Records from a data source
━━━━━━━━━━━━━━━━
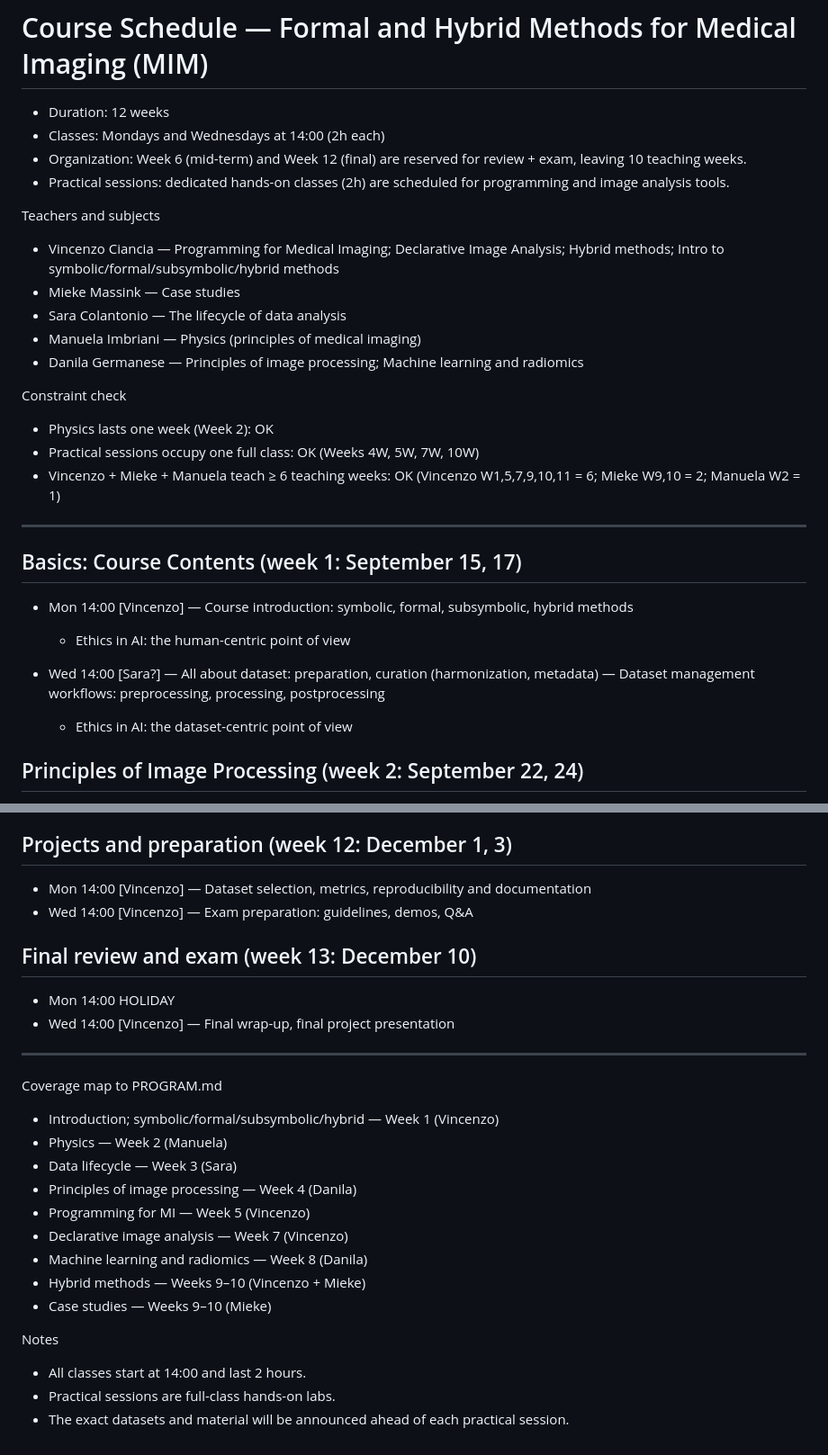
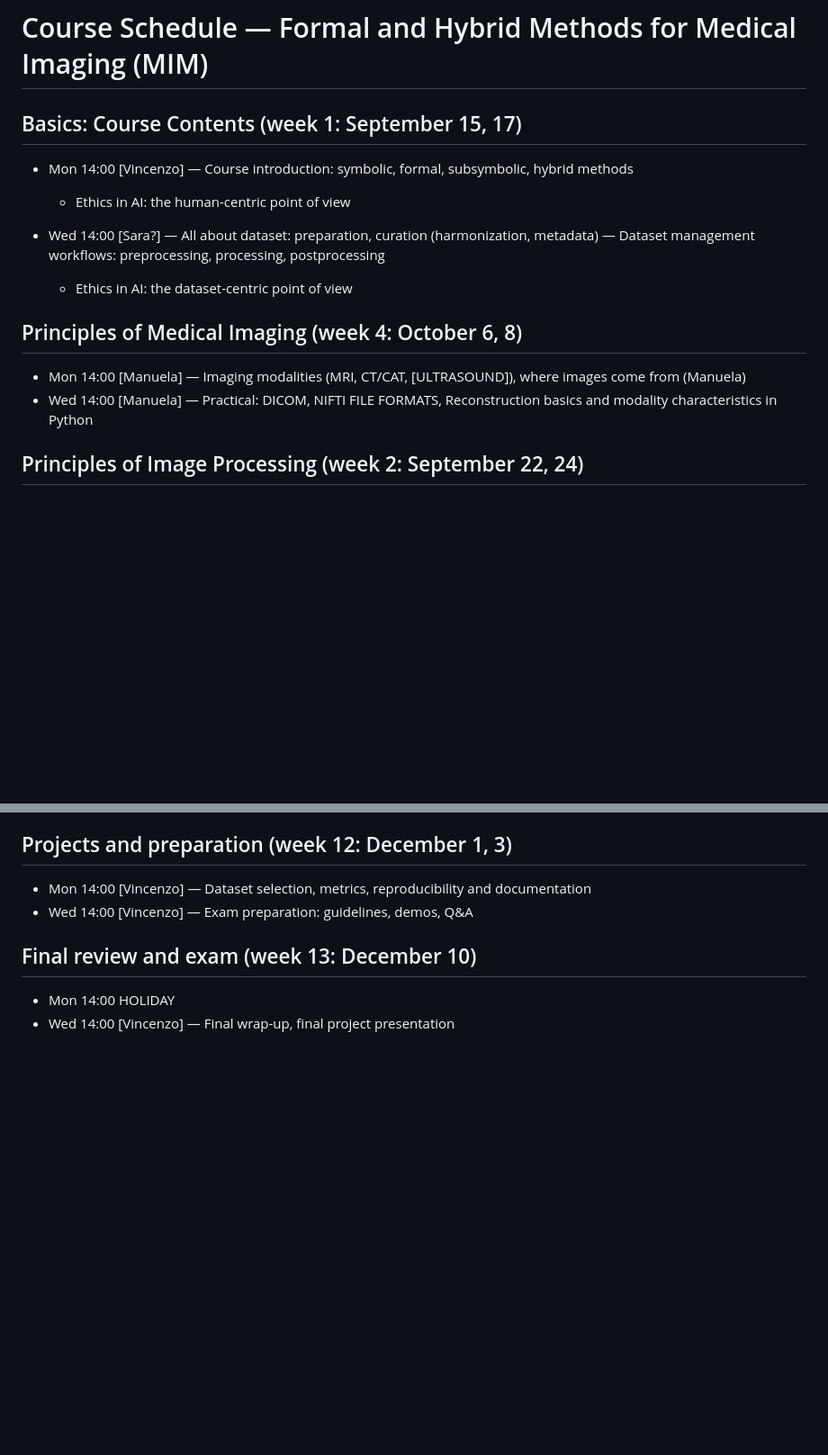
Before and after one commit to vincenzoml/UNIPI-MIM, a Markdown page: SCHEDULE.md, 2 parts joined by grey strips. Shown: that part at 90% size. Rendered like a GitHub page; blank space fills up the shorter version.

Commit message:
Revise course schedule: remove redundant information and streamline content for clarity

```diff
--- a/SCHEDULE.md
+++ b/SCHEDULE.md
@@ -1,25 +1,4 @@
 # Course Schedule — Formal and Hybrid Methods for Medical Imaging (MIM)
-
-- Duration: 12 weeks
-- Classes: Mondays and Wednesdays at 14:00 (2h each)
-- Organization: Week 6 (mid-term) and Week 12 (final) are reserved for review + exam, leaving 10 teaching weeks.
-- Practical sessions: dedicated hands-on classes (2h) are scheduled for programming and image analysis tools.
-
-Teachers and subjects
-- Vincenzo Ciancia — Programming for Medical Imaging; Declarative Image Analysis; Hybrid methods; Intro to symbolic/formal/subsymbolic/hybrid methods
-- Mieke Massink — Case studies
-- Sara Colantonio — The lifecycle of data analysis
-- Manuela Imbriani — Physics (principles of medical imaging)
-- Danila Germanese — Principles of image processing; Machine learning and radiomics
-
-Constraint check
-- Physics lasts one week (Week 2): OK
-- Practical sessions occupy one full class: OK (Weeks 4W, 5W, 7W, 10W)
-- Vincenzo + Mieke + Manuela teach ≥ 6 teaching weeks: OK (Vincenzo W1,5,7,9,10,11 = 6; Mieke W9,10 = 2; Manuela W2 = 1)
-
----
-
-
 
 ## Basics: Course Contents (week 1: September 15, 17)
 - Mon 14:00 [Vincenzo]
@@ -30,6 +9,13 @@ Constraint check
     — All about dataset: preparation, curation (harmonization, metadata)
     — Dataset management workflows: preprocessing, processing, postprocessing
     - Ethics in AI: the dataset-centric point of view
+
+
+## Principles of Medical Imaging (week 4: October 6, 8)
+- Mon 14:00 [Manuela]
+    — Imaging modalities (MRI, CT/CAT, [ULTRASOUND]), where images come from (Manuela)
+- Wed 14:00 [Manuela]
+    — Practical: DICOM, NIFTI FILE FORMATS, Reconstruction basics and modality characteristics in Python
 
 ## Principles of Image Processing (week 2: September 22, 24)
 - Mon 14:00 [Danila]
@@ -99,21 +79,3 @@ Constraint check
  - Mon 14:00 HOLIDAY
  - Wed 14:00 [Vincenzo]
      — Final wrap-up, final project presentation
-
----
-
-Coverage map to PROGRAM.md
-- Introduction; symbolic/formal/subsymbolic/hybrid — Week 1 (Vincenzo)
-- Physics — Week 2 (Manuela)
-- Data lifecycle — Week 3 (Sara)
-- Principles of image processing — Week 4 (Danila)
-- Programming for MI — Week 5 (Vincenzo)
-- Declarative image analysis — Week 7 (Vincenzo)
-- Machine learning and radiomics — Week 8 (Danila)
-- Hybrid methods — Weeks 9–10 (Vincenzo + Mieke)
-- Case studies — Weeks 9–10 (Mieke)
-
-Notes
-- All classes start at 14:00 and last 2 hours.
-- Practical sessions are full-class hands-on labs.
-- The exact datasets and material will be announced ahead of each practical session.
```
Also changed, not shown: other parts of SCHEDULE.md (+0 -6 lines).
━━━━━━━━━━━━━━━━
Exclude the pictures, then write out every record exactly as it stands.

Task result ::
Before and after one commit to vincenzoml/UNIPI-MIM, a Markdown page: SCHEDULE.md, 2 parts joined by grey strips. Shown: that part at 90% size. Rendered like a GitHub page; blank space fills up the shorter version.

Commit message:
Revise course schedule: remove redundant information and streamline content for clarity

```diff
--- a/SCHEDULE.md
+++ b/SCHEDULE.md
@@ -1,25 +1,4 @@
 # Course Schedule — Formal and Hybrid Methods for Medical Imaging (MIM)
-
-- Duration: 12 weeks
-- Classes: Mondays and Wednesdays at 14:00 (2h each)
-- Organization: Week 6 (mid-term) and Week 12 (final) are reserved for review + exam, leaving 10 teaching weeks.
-- Practical sessions: dedicated hands-on classes (2h) are scheduled for programming and image analysis tools.
-
-Teachers and subjects
-- Vincenzo Ciancia — Programming for Medical Imaging; Declarative Image Analysis; Hybrid methods; Intro to symbolic/formal/subsymbolic/hybrid methods
-- Mieke Massink — Case studies
-- Sara Colantonio — The lifecycle of data analysis
-- Manuela Imbriani — Physics (principles of medical imaging)
-- Danila Germanese — Principles of image processing; Machine learning and radiomics
-
-Constraint check
-- Physics lasts one week (Week 2): OK
-- Practical sessions occupy one full class: OK (Weeks 4W, 5W, 7W, 10W)
-- Vincenzo + Mieke + Manuela teach ≥ 6 teaching weeks: OK (Vincenzo W1,5,7,9,10,11 = 6; Mieke W9,10 = 2; Manuela W2 = 1)
-
----
-
-
 
 ## Basics: Course Contents (week 1: September 15, 17)
 - Mon 14:00 [Vincenzo]
@@ -30,6 +9,13 @@ Constraint check
     — All about dataset: preparation, curation (harmonization, metadata)
     — Dataset management workflows: preprocessing, processing, postprocessing
     - Ethics in AI: the dataset-centric point of view
+
+
+## Principles of Medical Imaging (week 4: October 6, 8)
+- Mon 14:00 [Manuela]
+    — Imaging modalities (MRI, CT/CAT, [ULTRASOUND]), where images come from (Manuela)
+- Wed 14:00 [Manuela]
+    — Practical: DICOM, NIFTI FILE FORMATS, Reconstruction basics and modality characteristics in Python
 
 ## Principles of Image Processing (week 2: September 22, 24)
 - Mon 14:00 [Danila]
@@ -99,21 +79,3 @@ Constraint check
  - Mon 14:00 HOLIDAY
  - Wed 14:00 [Vincenzo]
      — Final wrap-up, final project presentation
-
----
-
-Coverage map to PROGRAM.md
-- Introduction; symbolic/formal/subsymbolic/hybrid — Week 1 (Vincenzo)
-- Physics — Week 2 (Manuela)
-- Data lifecycle — Week 3 (Sara)
-- Principles of image processing — Week 4 (Danila)
-- Programming for MI — Week 5 (Vincenzo)
-- Declarative image analysis — Week 7 (Vincenzo)
-- Machine learning and radiomics — Week 8 (Danila)
-- Hybrid methods — Weeks 9–10 (Vincenzo + Mieke)
-- Case studies — Weeks 9–10 (Mieke)
-
-Notes
-- All classes start at 14:00 and last 2 hours.
-- Practical sessions are full-class hands-on labs.
-- The exact datasets and material will be announced ahead of each practical session.
```
Also changed, not shown: other parts of SCHEDULE.md (+0 -6 lines).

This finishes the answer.